Heartworm medicine for dogs can be divided roughly into two types: those that prevent heartworm, and those that treat (or cure) heartworm. Obviously, prevention is simpler to deal with but they aren’t always 100% effective, unfortunately.
Preventive medicines have been around for quite some time and even though they aren’t 100% effective, they indeed do a remarkable job at keeping our pets safe, especially in areas known for high levels of infected mosquito infestations. Monthly treatments for problems like cat peeing on bed involve topical ointments that are usually rubbed onto the back of your dog’s neck where he can’t lick it off, and/or pills that can be taken daily or monthly.
Most medicines are multi-functional, meaning, they work on more than just heartworms. Depending on the medicine it could also be used to prevent roundworms, hookworms, and/or tapeworms, along with being able to kill eggs and larvae and perhaps even ticks.
Don’t reckon that keeping your dog indoors is preventive medicine! Mosquitoes are notorious for going where they aren’t welcome, and our homes aren’t immune from harboring at least one or two of these pesky critters. And that’s all you need to get your dog infected.

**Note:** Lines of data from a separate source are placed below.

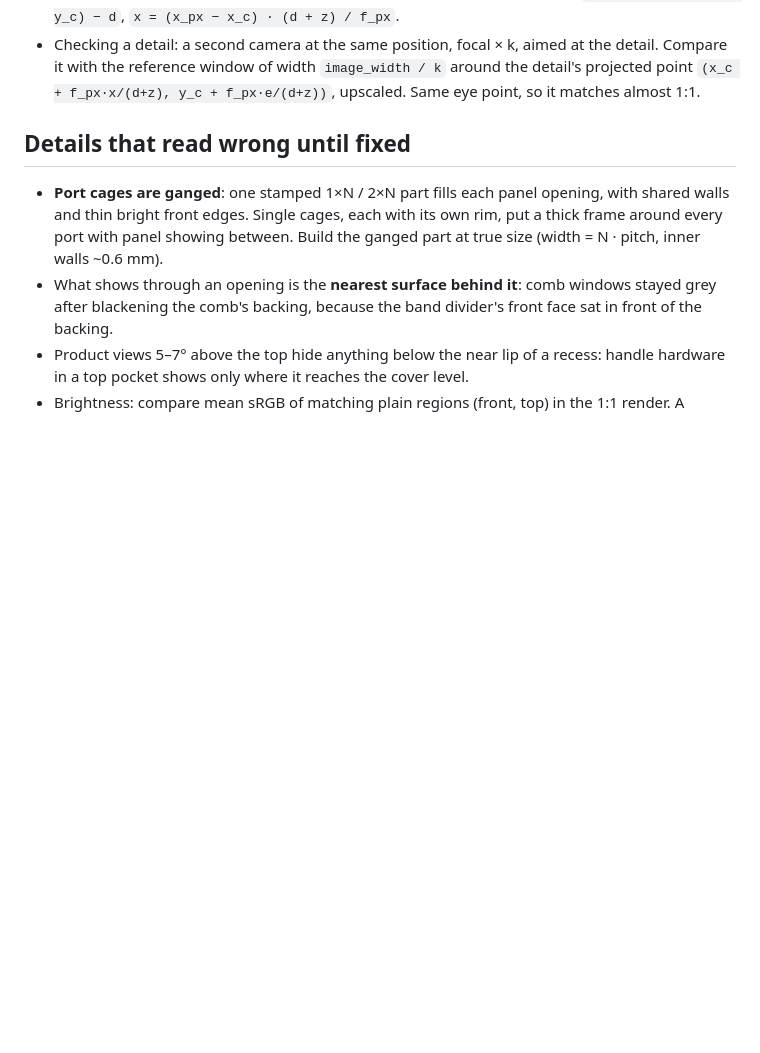
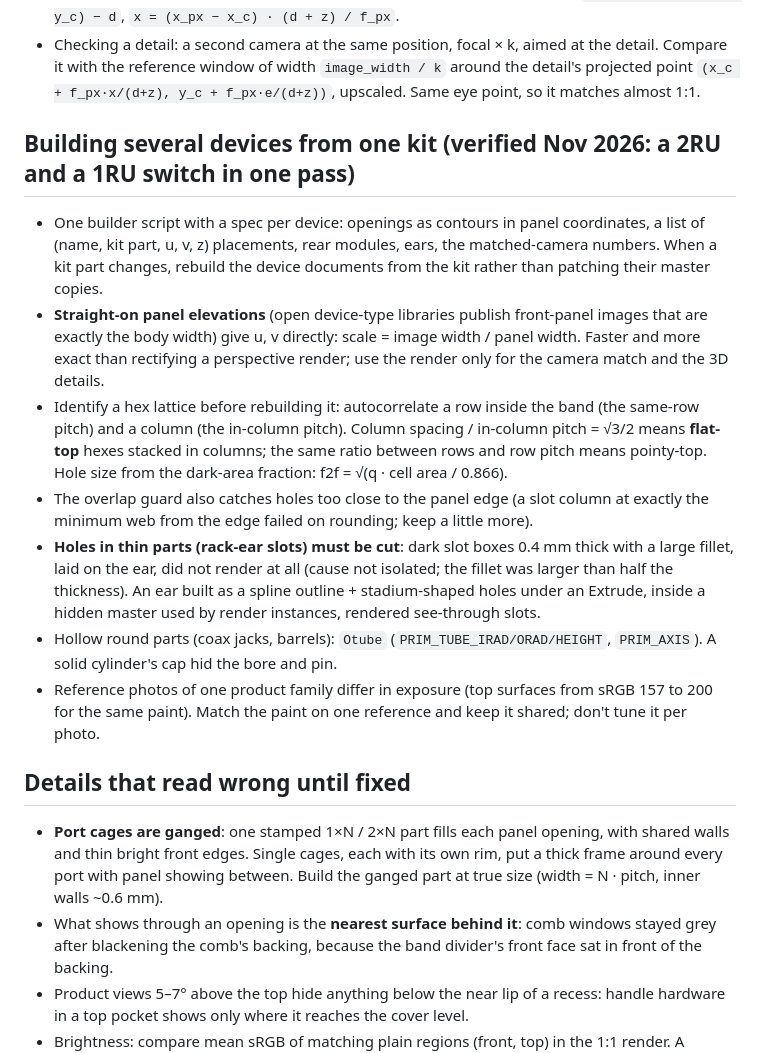
Before and after one commit to dima-rdnv/claude-skills, a Markdown page: cinema4d-mcp/references/procedural-hard-surface.md, the part around the change. Drawn GitHub-style; blank space fills up the shorter version.

Commit message:
Multi-device builds from one kit; progressive mode ignores film offset
- procedural-hard-surface: one builder with a spec per device, measuring
  from straight-on panel elevations, flat-top vs pointy-top hex lattices,
  cut real holes in thin parts (filleted slot inlays did not render),
  Otube for hollow jacks, keep one paint across differently exposed refs.
- cinema4d-redshift: progressive rendering ignored the camera film offset
  and wrote solid alpha; bucket mode framed correctly.

Co-Authored-By: Claude Opus 5.5 <noreply@anthropic.com>

```diff
--- a/cinema4d-mcp/references/procedural-hard-surface.md
+++ b/cinema4d-mcp/references/procedural-hard-surface.md
@@ -48,6 +48,28 @@ Building rack-mount hardware (switches, servers) from a reference photo/render w
 - Checking a detail: a second camera at the same position, focal × k, aimed at the detail. Compare
   it with the reference window of width `image_width / k` around the detail's projected point
   `(x_c + f_px·x/(d+z), y_c + f_px·e/(d+z))`, upscaled. Same eye point, so it matches almost 1:1.
+
+## Building several devices from one kit (verified Nov 2026: a 2RU and a 1RU switch in one pass)
+- One builder script with a spec per device: openings as contours in panel coordinates, a list of
+  (name, kit part, u, v, z) placements, rear modules, ears, the matched-camera numbers. When a kit part
+  changes, rebuild the device documents from the kit rather than patching their master copies.
+- **Straight-on panel elevations** (open device-type libraries publish front-panel images that are
+  exactly the body width) give u, v directly: scale = image width / panel width. Faster and more exact
+  than rectifying a perspective render; use the render only for the camera match and the 3D details.
+- Identify a hex lattice before rebuilding it: autocorrelate a row inside the band (the same-row pitch)
+  and a column (the in-column pitch). Column spacing / in-column pitch = √3/2 means **flat-top** hexes
+  stacked in columns; the same ratio between rows and row pitch means pointy-top. Hole size from the
+  dark-area fraction: f2f = √(q · cell area / 0.866).
+- The overlap guard also catches holes too close to the panel edge (a slot column at exactly the
+  minimum web from the edge failed on rounding; keep a little more).
+- **Holes in thin parts (rack-ear slots) must be cut**: dark slot boxes 0.4 mm thick with a large fillet,
+  laid on the ear, did not render at all (cause not isolated; the fillet was larger than half the
+  thickness). An ear built as a spline outline + stadium-shaped holes under an Extrude, inside a hidden
+  master used by render instances, rendered see-through slots.
+- Hollow round parts (coax jacks, barrels): `Otube` (`PRIM_TUBE_IRAD/ORAD/HEIGHT`, `PRIM_AXIS`). A
+  solid cylinder's cap hid the bore and pin.
+- Reference photos of one product family differ in exposure (top surfaces from sRGB 157 to 200 for the
+  same paint). Match the paint on one reference and keep it shared; don't tune it per photo.
 
 ## Details that read wrong until fixed
 - **Port cages are ganged**: one stamped 1×N / 2×N part fills each panel opening, with shared walls
```
Also changed, not shown: cinema4d-redshift/SKILL.md (+4 -0 lines).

Depending on your vet, he may also recommend giving your dog’s pills in addition to using the topical ointments. In areas that are near water – where mosquitoes thrive – he may want your dog to be doubly protected. Do as he suggests, but make certain you don’t overmedicate or buy substitute prescriptions that may be cheaper without checking with your vet first.
If your dog has been diagnosed with heartworm, you will now need to give him the heartworm medications that are to cure/treat, rather than prevent. Once your dog has been diagnosed with heartworm, he’s already very sick, and these medications can make him worse. Some dogs have no side effects, others succumb to the side effects. Much like chemotherapy in human cancer patients, these medicines are poisons meant to kill the invading worms and larvae, frequently making the patient sicker before things get better.
It’s hard to get a right reading on how effective these drugs can be because frequently the deaths caused by the drugs are recorded as “death by heartworm” instead of the real culprit. If your vet suggests that you start an aggressive treatment schedule, you need to have a serious discussion with him about possible side effects – especially in your pet – vs. what would happen with no medical intervention.
Heartworm in dogs is not simple to diagnose, it’s not simple to cure, and dog heartworm symptoms can be even more hard and confusing to decipher.
The symptoms can mask other illnesses or they can be so general that most pet owners may not pay much attention to them. To compound the already serious problem of your dog being infected, symptoms don’t usually occur until your pet’s life is in danger.
The most common symptoms include coughing, vomiting, lethargy, difficulty breathing even when resting, weight loss, and a protruding rib cage. As the disease progresses undetected and untreated, these symptoms will progress in their severity to the point that either there is no doubt what is incorrect with your pet, or the animal collapses and dies without ever being properly diagnosed.
Dog heartworm symptoms can sometimes look like a cold and even when taken to the vet, he may not immediately reckon of anything more serious than a cold or even an allergy to the cleaning chemicals on the used garden tractors you were storing in your barn.
Even though heartworm is more prevalent with dogs who spend a considerable amount of time outdoors, in climates rife with mosquitoes, it’s not unheard of for indoor dogs to be infected as well. We all know that pesky mosquitoes can easily make their way indoors and all it takes is one bite from one infected mosquito and any dog can be immediately infected.
Smaller dogs are in even worse danger, and their symptoms should always be closely monitored. A cough or bout of diarrhea in a 3 pound teacup Chihuahua can be fatal with or without the added dangers of heartworm. Since heartworms can easily reach about 12 inches long, and dogs can be infected with many at once, smaller dogs have a higher death rate simply because owners and vets alike tend to ignore the coughs and general symptoms until it’s too late.
Since prevention is so aggressively touted and highly recommended, many vets and pet owners simply assume that because they have given their dog the appropriate medication as prescribed, nothing can happen and the dog won’t – or can’t – be infected with heartworm.
This just isn’t right. Even dogs who receive their heart worming medicine as regularly scheduled still are not immune to heart worm. Unfortunately, all it takes is one powerful mosquito bite that is infected with the worm, and the dog can become infected with or without the medication at work in his system.